• [Task requirements]: Each line from the material with the word "state" in it must be copied.
:: Source data ::
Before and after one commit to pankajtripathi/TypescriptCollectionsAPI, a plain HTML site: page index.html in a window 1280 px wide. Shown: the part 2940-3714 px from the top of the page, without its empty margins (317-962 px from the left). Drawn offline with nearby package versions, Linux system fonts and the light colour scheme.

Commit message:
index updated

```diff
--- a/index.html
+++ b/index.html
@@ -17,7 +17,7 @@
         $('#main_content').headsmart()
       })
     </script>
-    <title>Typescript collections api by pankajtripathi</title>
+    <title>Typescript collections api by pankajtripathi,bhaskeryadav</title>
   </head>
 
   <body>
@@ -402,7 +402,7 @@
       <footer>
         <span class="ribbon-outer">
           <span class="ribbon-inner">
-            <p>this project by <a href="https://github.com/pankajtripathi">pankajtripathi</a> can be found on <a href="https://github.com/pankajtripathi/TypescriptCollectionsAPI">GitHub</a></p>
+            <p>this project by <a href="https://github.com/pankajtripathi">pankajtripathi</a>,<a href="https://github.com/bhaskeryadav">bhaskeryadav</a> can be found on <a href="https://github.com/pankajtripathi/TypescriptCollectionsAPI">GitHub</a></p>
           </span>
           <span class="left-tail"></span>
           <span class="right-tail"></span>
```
:::
:: Source data ::
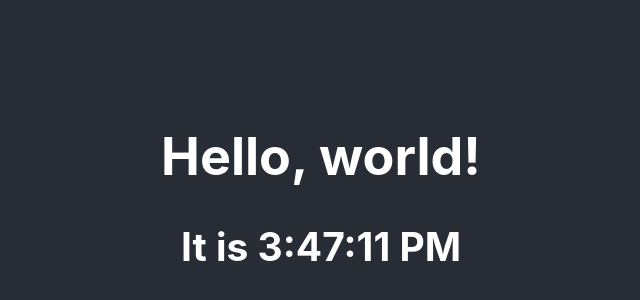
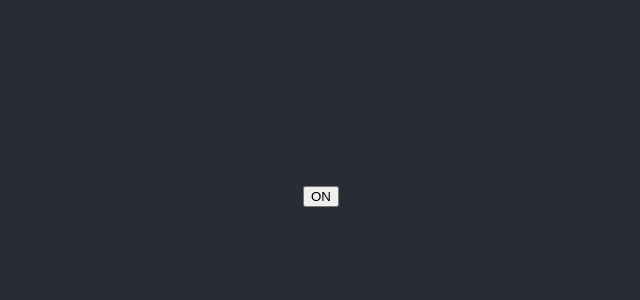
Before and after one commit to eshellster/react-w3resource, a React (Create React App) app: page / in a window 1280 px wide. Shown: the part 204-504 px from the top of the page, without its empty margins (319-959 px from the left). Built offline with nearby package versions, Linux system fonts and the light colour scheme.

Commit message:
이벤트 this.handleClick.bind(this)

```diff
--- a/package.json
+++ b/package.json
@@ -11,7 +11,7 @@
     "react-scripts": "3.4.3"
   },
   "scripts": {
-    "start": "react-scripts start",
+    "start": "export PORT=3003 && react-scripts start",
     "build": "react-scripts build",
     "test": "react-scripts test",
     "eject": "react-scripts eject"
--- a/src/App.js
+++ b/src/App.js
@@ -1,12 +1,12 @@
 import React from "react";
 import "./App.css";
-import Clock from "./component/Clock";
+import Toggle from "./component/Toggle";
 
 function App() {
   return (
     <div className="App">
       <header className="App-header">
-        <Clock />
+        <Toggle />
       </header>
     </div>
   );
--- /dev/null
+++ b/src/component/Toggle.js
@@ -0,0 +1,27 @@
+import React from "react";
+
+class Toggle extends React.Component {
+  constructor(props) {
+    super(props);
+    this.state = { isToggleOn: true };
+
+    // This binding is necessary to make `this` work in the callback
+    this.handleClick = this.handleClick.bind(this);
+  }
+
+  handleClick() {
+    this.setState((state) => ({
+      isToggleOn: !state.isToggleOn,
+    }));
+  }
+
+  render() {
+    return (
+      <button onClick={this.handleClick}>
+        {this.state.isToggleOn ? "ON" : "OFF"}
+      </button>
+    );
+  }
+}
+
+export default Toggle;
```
:::
• [Exercise answer]:
+    this.state = { isToggleOn: true };
+    this.setState((state) => ({
+      isToggleOn: !state.isToggleOn,
+        {this.state.isToggleOn ? "ON" : "OFF"}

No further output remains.